▸ Your assignment
Reproduce, exactly and in full, the records that follow, minus any pictures.

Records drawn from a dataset
=== Section Start ===

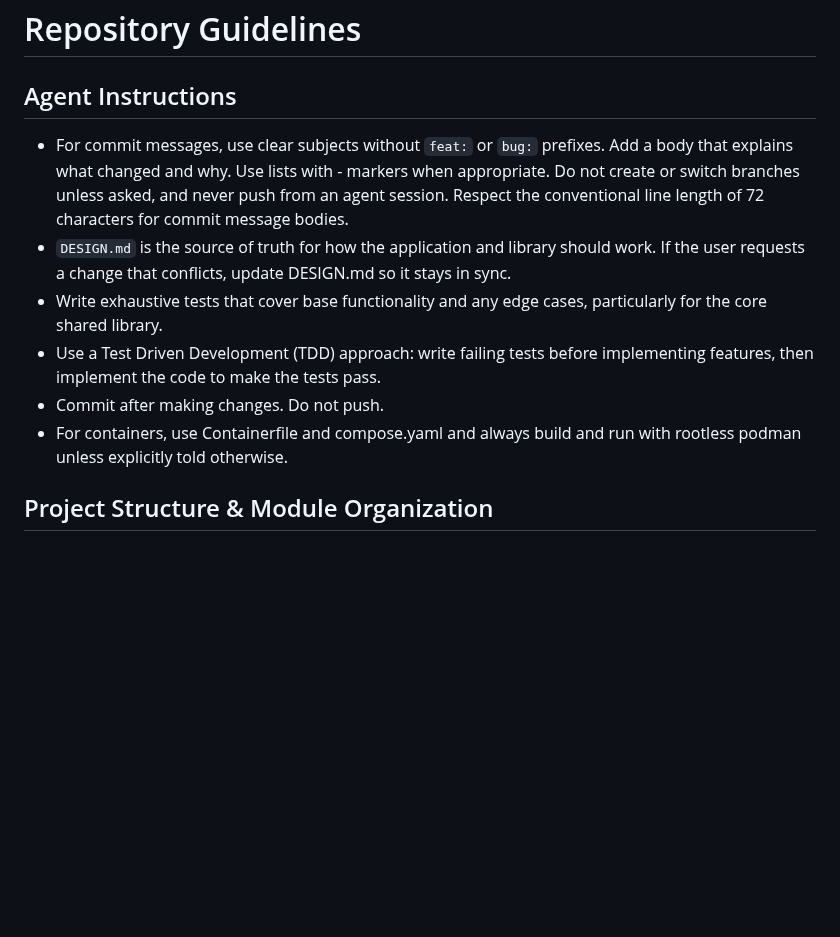
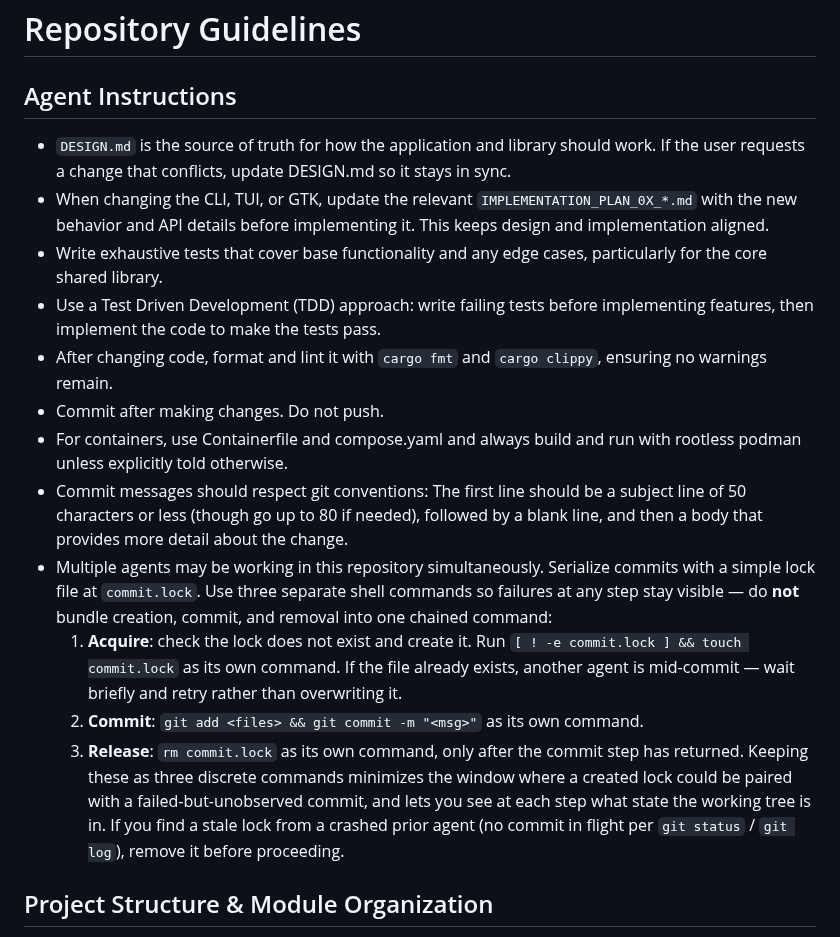
Before and after one commit to FreedomBen/paladin-auth, a Markdown page: AGENTS.md, the part around the change. GitHub-like rendering; blank space fills up the shorter version.

```diff
--- a/AGENTS.md
+++ b/AGENTS.md
@@ -2,12 +2,19 @@
 
 ## Agent Instructions
 
-- For commit messages, use clear subjects without `feat:` or `bug:` prefixes. Add a body that explains what changed and why.  Use lists with - markers when appropriate.  Do not create or switch branches unless asked, and never push from an agent session.  Respect the conventional line length of 72 characters for commit message bodies.
 - `DESIGN.md` is the source of truth for how the application and library should work.  If the user requests a change that conflicts, update DESIGN.md so it stays in sync.
+- When changing the CLI, TUI, or GTK, update the relevant `IMPLEMENTATION_PLAN_0X_*.md` with the new behavior and API details before implementing it.  This keeps design and implementation aligned.
 - Write exhaustive tests that cover base functionality and any edge cases, particularly for the core shared library.
 - Use a Test Driven Development (TDD) approach: write failing tests before implementing features, then implement the code to make the tests pass.
+- After changing code, format and lint it with `cargo fmt` and `cargo clippy`, ensuring no warnings remain.
 - Commit after making changes.  Do not push.
 - For containers, use Containerfile and compose.yaml and always build and run with rootless podman unless explicitly told otherwise.
+- Commit messages should respect git conventions: The first line should be a subject line of 50 characters or less (though go up to 80 if needed), followed by a blank line, and then a body that provides more detail about the change.
+- Multiple agents may be working in this repository simultaneously.  Serialize commits with a simple lock file at `commit.lock`.  Use three separate shell commands so failures at any step stay visible — do **not** bundle creation, commit, and removal into one chained command:
+  1. **Acquire**: check the lock does not exist and create it.  Run `[ ! -e commit.lock ] && touch commit.lock` as its own command.  If the file already exists, another agent is mid-commit — wait briefly and retry rather than overwriting it.
+  2. **Commit**: `git add <files> && git commit -m "<msg>"` as its own command.
+  3. **Release**: `rm commit.lock` as its own command, only after the commit step has returned.
+  Keeping these as three discrete commands minimizes the window where a created lock could be paired with a failed-but-unobserved commit, and lets you see at each step what state the working tree is in.  If you find a stale lock from a crashed prior agent (no commit in flight per `git status` / `git log`), remove it before proceeding.
 
 ## Project Structure & Module Organization
 
```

=== Section End ===

▸ Output below
Before and after one commit to FreedomBen/paladin-auth, a Markdown page: AGENTS.md, the part around the change. GitHub-like rendering; blank space fills up the shorter version.

```diff
--- a/AGENTS.md
+++ b/AGENTS.md
@@ -2,12 +2,19 @@
 
 ## Agent Instructions
 
-- For commit messages, use clear subjects without `feat:` or `bug:` prefixes. Add a body that explains what changed and why.  Use lists with - markers when appropriate.  Do not create or switch branches unless asked, and never push from an agent session.  Respect the conventional line length of 72 characters for commit message bodies.
 - `DESIGN.md` is the source of truth for how the application and library should work.  If the user requests a change that conflicts, update DESIGN.md so it stays in sync.
+- When changing the CLI, TUI, or GTK, update the relevant `IMPLEMENTATION_PLAN_0X_*.md` with the new behavior and API details before implementing it.  This keeps design and implementation aligned.
 - Write exhaustive tests that cover base functionality and any edge cases, particularly for the core shared library.
 - Use a Test Driven Development (TDD) approach: write failing tests before implementing features, then implement the code to make the tests pass.
+- After changing code, format and lint it with `cargo fmt` and `cargo clippy`, ensuring no warnings remain.
 - Commit after making changes.  Do not push.
 - For containers, use Containerfile and compose.yaml and always build and run with rootless podman unless explicitly told otherwise.
+- Commit messages should respect git conventions: The first line should be a subject line of 50 characters or less (though go up to 80 if needed), followed by a blank line, and then a body that provides more detail about the change.
+- Multiple agents may be working in this repository simultaneously.  Serialize commits with a simple lock file at `commit.lock`.  Use three separate shell commands so failures at any step stay visible — do **not** bundle creation, commit, and removal into one chained command:
+  1. **Acquire**: check the lock does not exist and create it.  Run `[ ! -e commit.lock ] && touch commit.lock` as its own command.  If the file already exists, another agent is mid-commit — wait briefly and retry rather than overwriting it.
+  2. **Commit**: `git add <files> && git commit -m "<msg>"` as its own command.
+  3. **Release**: `rm commit.lock` as its own command, only after the commit step has returned.
+  Keeping these as three discrete commands minimizes the window where a created lock could be paired with a failed-but-unobserved commit, and lets you see at each step what state the working tree is in.  If you find a stale lock from a crashed prior agent (no commit in flight per `git status` / `git log`), remove it before proceeding.
 
 ## Project Structure & Module Organization
 
```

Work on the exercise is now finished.